** ENTRIES PROVIDED follows **
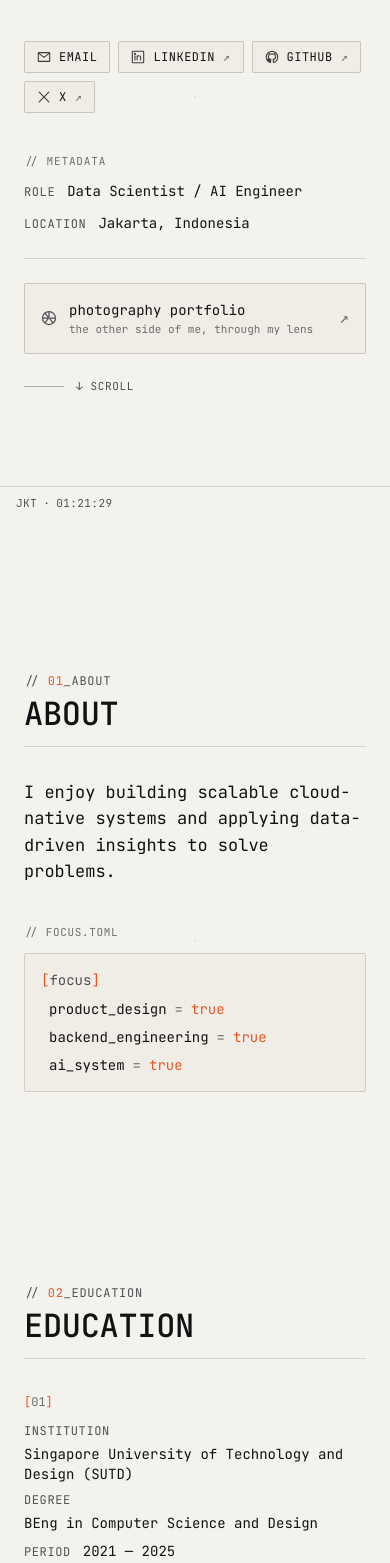
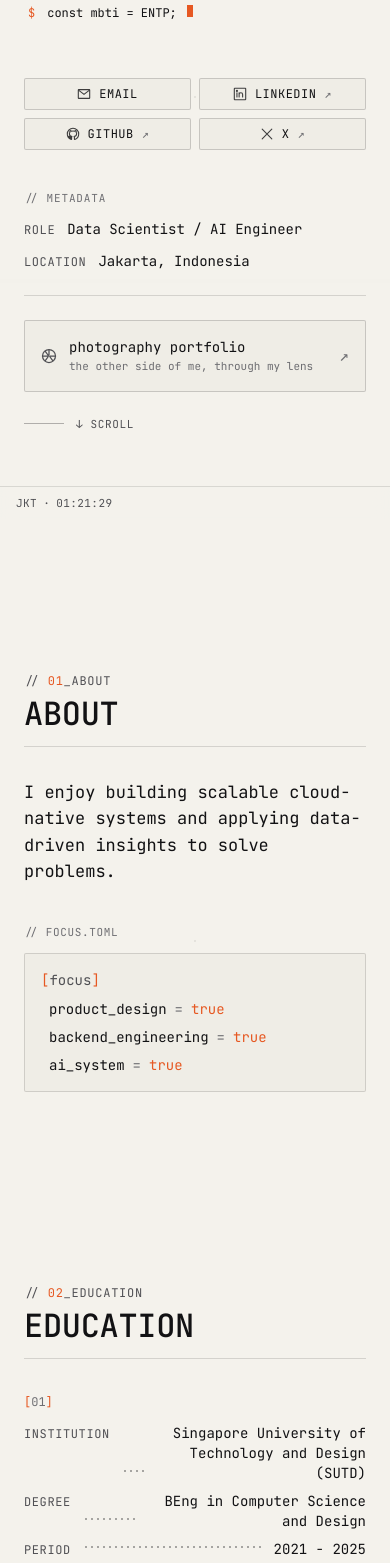
Before and after one commit to verneylmavt/verneylmavt.vercel.app, a Next.js app: page / in a window 390 px wide. Shown: the part 325-1888 px from the top of the page. Built offline with nearby package versions, Linux system fonts and the light colour scheme.

Commit message:
Update: Refactor Contact, Education, Experience, Hero, Projects, and TagFilter components for improved layout and responsiveness

```diff
--- a/src/components/site/Contact.tsx
+++ b/src/components/site/Contact.tsx
@@ -29,7 +29,7 @@ function ContactRow({
   const display = displayHref(href);
 
   return (
-    <li className="contact-row group grid grid-cols-[1rem_6rem_minmax(0,1fr)_auto] items-start gap-x-3 gap-y-1 text-[0.875rem] sm:grid-cols-[1rem_6rem_auto_minmax(0,1fr)_auto_auto] sm:items-baseline">
+    <li className="contact-row group grid grid-cols-[1rem_minmax(0,1fr)_auto] items-start gap-x-3 gap-y-1 text-[0.875rem] sm:grid-cols-[1rem_6rem_auto_minmax(0,1fr)_auto_auto] sm:items-baseline">
       <Glyph
         name={icon}
         size={14}
@@ -43,13 +43,13 @@ function ContactRow({
         href={href}
         target={external ? "_blank" : undefined}
         rel={external ? "noopener noreferrer" : undefined}
-        className="col-[2/4] row-[2] min-w-0 break-all text-foreground hover:text-[rgb(var(--accent))] sm:col-[4] sm:row-[1] sm:truncate sm:break-normal"
+        className="col-[2/3] row-[2] min-w-0 break-all text-foreground hover:text-[rgb(var(--accent))] sm:col-[4] sm:row-[1] sm:truncate sm:break-normal"
       >
         {display}
       </a>
       <CopyChip
         value={copyValue ?? display}
-        className="col-[4] row-[1] justify-self-end sm:col-[5] sm:row-[1]"
+        className="col-[3] row-[1] justify-self-end sm:col-[5] sm:row-[1]"
       />
       {external ? (
         <a
@@ -57,7 +57,7 @@ function ContactRow({
           target="_blank"
           rel="noopener noreferrer"
           aria-label={`Open ${label}`}
-          className="col-[4] row-[2] justify-self-end text-muted hover:text-[rgb(var(--accent))] sm:col-[6] sm:row-[1]"
+          className="col-[3] row-[2] justify-self-end text-muted hover:text-[rgb(var(--accent))] sm:col-[6] sm:row-[1]"
         >
           <span aria-hidden="true">-&gt;</span>
         </a>
@@ -77,7 +77,7 @@ export function Contact({ site }: { site: SiteContent }) {
         <SectionHeading number={7} slug="contact" title="Contact" />
 
         <div className="grid gap-y-10 md:grid-cols-12 md:gap-x-6">
-          <div className="md:col-span-5">
+          <div className="min-w-0 md:col-span-5">
             <h3 className="text-[clamp(2.25rem,5vw,3.5rem)] leading-[0.95] tracking-[-0.01em] uppercase text-foreground">
               Let&apos;s
               <br />
@@ -89,11 +89,11 @@ export function Contact({ site }: { site: SiteContent }) {
             </p>
           </div>
 
-          <div className="md:col-span-7">
+          <div className="min-w-0 md:col-span-7">
             <p className="mb-3 text-[0.6875rem] uppercase tracking-[0.06em] text-muted-soft">
               {"// contacts.spec"}
             </p>
-            <ul className="flex flex-col gap-3 rounded-[2px] border border-[rgb(var(--rule)/0.14)] bg-[rgb(var(--surface)/0.4)] p-5">
+            <ul className="flex min-w-0 flex-col gap-3 rounded-[2px] border border-[rgb(var(--rule)/0.14)] bg-[rgb(var(--surface)/0.4)] p-5">
               {site.contacts.map((c) => (
                 <ContactRow
                   key={c.label}
--- a/src/components/site/EducationRow.tsx
+++ b/src/components/site/EducationRow.tsx
@@ -3,9 +3,36 @@
 import * as React from "react";
 import { AnimatePresence, motion, useReducedMotion } from "framer-motion";
 import type { EducationItem } from "@/content/site";
-import { KeyValue } from "@/components/ui/KeyValue";
+import { DotLeader } from "@/components/ui/DotLeader";
 import { padIndex } from "@/lib/format";
 import { cn } from "@/lib/cn";
+
+function EducationKeyValue({
+  k,
+  v,
+  valueClassName,
+}: {
+  k: string;
+  v: string;
+  valueClassName?: string;
+}) {
+  return (
+    <div className="flex items-baseline gap-3 text-sm">
+      <span className="shrink-0 text-[0.75rem] uppercase tracking-[0.05em] text-muted">
+        {k}
+      </span>
+      <DotLeader className="min-w-[2rem]" />
+      <span
+        className={cn(
+          "max-w-[64%] break-words text-right text-foreground md:max-w-none md:flex-1 md:text-left",
+          valueClassName,
+        )}
+      >
+        {v}
+      </span>
+    </div>
+  );
+}
 
 export function EducationRow({
   item,
@@ -34,13 +61,13 @@ export function EducationRow({
 
         {/* Spec block (always visible) */}
         <div className="flex flex-col gap-2 min-w-0">
-          <KeyValue
+          <EducationKeyValue
             k="institution"
             v={item.institution}
             valueClassName="md:whitespace-nowrap md:overflow-hidden md:text-ellipsis"
           />
-          <KeyValue k="degree" v={item.title} />
-          <KeyValue k="period" v={`${item.start} — ${item.end}`} />
+          <EducationKeyValue k="degree" v={item.title} />
+          <EducationKeyValue k="period" v={`${item.start} - ${item.end}`} />
 
           {/* Description — hidden by default, revealed via chevron */}
           <AnimatePresence initial={false}>
--- a/src/components/site/ExperienceRow.tsx
+++ b/src/components/site/ExperienceRow.tsx
@@ -23,7 +23,7 @@ const HEADER_GRID = cn(
   "md:grid-cols-[2.5rem_auto_minmax(0,1fr)_7rem_1.25rem]",
   "md:[grid-template-areas:'idx_company_title_year_chev']",
 );
-const BODY_COLS = "md:grid-cols-[2.5rem_1fr] md:gap-x-3";
+const BODY_COLS = "grid-cols-[2.5rem_1fr] gap-x-3";
 
 export function ExperienceRow({
   item,
@@ -125,7 +125,7 @@ export function ExperienceRow({
       {/* Location — always visible beneath header */}
       {item.location ? (
         <div className={cn("grid pt-2", BODY_COLS)}>
-          <div className="hidden md:block" />
+          <div aria-hidden="true" />
           <p className="text-[0.75rem] uppercase tracking-[0.04em] text-muted-soft">
             {item.location}
           </p>
@@ -149,7 +149,7 @@ export function ExperienceRow({
             className="overflow-hidden"
           >
             <div className={cn("grid pt-3 pb-6", BODY_COLS)}>
-              <div className="hidden md:block" />
+              <div aria-hidden="true" />
               <div className="flex flex-col gap-3 max-w-3xl">
                 <p className="text-[0.875rem] leading-[1.6] text-muted">
                   {item.summary}
--- a/src/components/site/Hero.tsx
+++ b/src/components/site/Hero.tsx
@@ -16,6 +16,10 @@ const TYPEWRITER_COMMANDS = [
   "const mbti = ENTP;",
 ] as const;
 
+const subscribeNoop = () => () => {};
+const clientMountedSnapshot = () => true;
+const serverMountedSnapshot = () => false;
+
 // ASCII art spelling "VERNEYLMAVT" — shown briefly when the user clicks the
 // hero name. ANSI Shadow block-letter style. Width is intentional; on narrow
 // screens the <pre> scrolls horizontally inside the hero column.
@@ -28,6 +32,11 @@ const ASCII_ART = `██╗   ██╗███████╗█████
 
 export function Hero({ site }: { site: SiteContent }) {
   const reducedMotion = useReducedMotion();
+  const mounted = React.useSyncExternalStore(
+    subscribeNoop,
+    clientMountedSnapshot,
+    serverMountedSnapshot,
+  );
 
   // Typewriter state — lifted from v2 (SitePage.tsx:134-181) but simplified.
   // No `mounted` state needed: initial charIndex=0 → visible="" matches both
@@ -84,7 +93,7 @@ export function Hero({ site }: { site: SiteContent }) {
 
   const phrase = TYPEWRITER_COMMANDS[cmdIndex] ?? "";
   // When reduced motion is active, show the first command in full (no animation).
-  const visible = reducedMotion
+  const visible = mounted && reducedMotion
     ? (TYPEWRITER_COMMANDS[0] ?? "")
     : phrase.slice(0, Math.max(0, charIndex));
 
@@ -148,11 +157,12 @@ export function Hero({ site }: { site: SiteContent }) {
           ) : (
             <div
               tabIndex={0}
-              className="draw-accent mt-8 min-w-0 flex items-baseline gap-2 max-w-full text-[0.875rem] md:text-[1rem] outline-none cursor-default"
+              className="draw-accent mt-8 min-w-0 flex max-w-full flex-col items-start gap-1 text-[0.875rem] outline-none cursor-default sm:flex-row sm:items-baseline sm:gap-2 md:text-[1rem]"
             >
               <span className="text-muted-soft shrink-0">
                 ~/verneylmavt
               </span>
+              <span className="flex min-h-[2.8em] min-w-0 items-baseline gap-2 text-[0.75rem] leading-[1.35] sm:min-h-0 sm:flex-1 sm:text-[0.875rem] md:text-[1rem]">
                 <button
                   type="button"
                   onClick={() => setTerminalOpen(true)}
@@ -169,6 +179,7 @@ export function Hero({ site }: { site: SiteContent }) {
                   {visible}
                 </span>
                 <BlinkingCaret className="shrink-0" />
+              </span>
             </div>
           )}
 
@@ -180,7 +191,7 @@ export function Hero({ site }: { site: SiteContent }) {
           ) : null}
 
           {/* Contact chips */}
-          <div className="mt-10 flex flex-wrap items-center gap-2">
+          <div className="mt-10 grid grid-cols-2 items-stretch gap-2 sm:flex sm:flex-wrap sm:items-center">
             {site.contacts.map((c) => {
               const external = c.href.startsWith("http");
               return (
@@ -190,7 +201,7 @@ export function Hero({ site }: { site: SiteContent }) {
                   target={external ? "_blank" : undefined}
                   rel={external ? "noopener noreferrer" : undefined}
                   className={cn(
-                    "group inline-flex items-center gap-2 px-3 py-1.5",
+                    "group inline-flex min-w-0 items-center justify-center gap-2 px-3 py-1.5 sm:justify-start",
                     "border border-[rgb(var(--rule)/0.18)] rounded-[2px]",
                     "bg-[rgb(var(--surface)/0.4)] text-[0.75rem] uppercase tracking-[0.04em] text-foreground",
                     "transition-colors duration-[var(--dur-base)]",
--- a/src/components/site/Projects.tsx
+++ b/src/components/site/Projects.tsx
@@ -75,17 +75,19 @@ export function Projects({ site }: { site: SiteContent }) {
         <SectionHeading number={6} slug="projects" title="Projects" />
 
         {/* Filter / search bar */}
-        <div className="grid gap-3 md:grid-cols-12 mb-8">
-          <div className="md:col-span-5">
+        <div className="mb-8 grid min-w-0 gap-3 md:grid-cols-12">
+          <div className="min-w-0 md:col-span-5">
             <SearchInput
               id={PROJECT_SEARCH_ID}
               value={query}
               onChange={handleQueryChange}
               prompt=">"
               placeholder="title or description..."
+              containerClassName="max-w-full px-2.5 py-1.5 sm:px-3 sm:py-2"
+              className="text-[0.8125rem] sm:text-[0.875rem]"
             />
           </div>
-          <div className="md:col-span-7">
+          <div className="min-w-0 overflow-hidden md:col-span-7">
             <TagFilter
               tags={tags}
               active={tag}
@@ -93,7 +95,7 @@ export function Projects({ site }: { site: SiteContent }) {
               onHover={setHoveredTag}
               includeAll
               allLabel="all"
-              className="md:justify-end"
+              className="max-w-full max-md:flex-nowrap max-md:overflow-x-auto max-md:[-ms-overflow-style:none] max-md:[scrollbar-width:none] max-md:[&::-webkit-scrollbar]:hidden md:justify-end"
             />
           </div>
         </div>
--- a/src/components/ui/TagFilter.tsx
+++ b/src/components/ui/TagFilter.tsx
@@ -45,7 +45,7 @@ export function TagFilter({
             onBlur={() => onHover?.(null)}
             aria-pressed={isActive}
             className={cn(
-              "whitespace-nowrap px-2.5 py-1 text-[0.75rem] tracking-[0.03em]",
+              "shrink-0 whitespace-nowrap px-2.5 py-1 text-[0.75rem] tracking-[0.03em]",
               "border rounded-[2px] transition-colors",
               "duration-[var(--dur-base)] ease-[var(--ease-precise)]",
               isActive
```
Lines whose indentation alone changed are shown as unchanged.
** End of ENTRIES PROVIDED **
■ TASK ITEM
Each line in the entries above that includes the string "baseline" should be extracted.

■ ANSWER TO THIS EXERCISE
-    <li className="contact-row group grid grid-cols-[1rem_6rem_minmax(0,1fr)_auto] items-start gap-x-3 gap-y-1 text-[0.875rem] sm:grid-cols-[1rem_6rem_auto_minmax(0,1fr)_auto_auto] sm:items-baseline">
+    <li className="contact-row group grid grid-cols-[1rem_minmax(0,1fr)_auto] items-start gap-x-3 gap-y-1 text-[0.875rem] sm:grid-cols-[1rem_6rem_auto_minmax(0,1fr)_auto_auto] sm:items-baseline">
+    <div className="flex items-baseline gap-3 text-sm">
-              className="draw-accent mt-8 min-w-0 flex items-baseline gap-2 max-w-full text-[0.875rem] md:text-[1rem] outline-none cursor-default"
+              className="draw-accent mt-8 min-w-0 flex max-w-full flex-col items-start gap-1 text-[0.875rem] outline-none cursor-default sm:flex-row sm:items-baseline sm:gap-2 md:text-[1rem]"
+              <span className="flex min-h-[2.8em] min-w-0 items-baseline gap-2 text-[0.75rem] leading-[1.35] sm:min-h-0 sm:flex-1 sm:text-[0.875rem] md:text-[1rem]">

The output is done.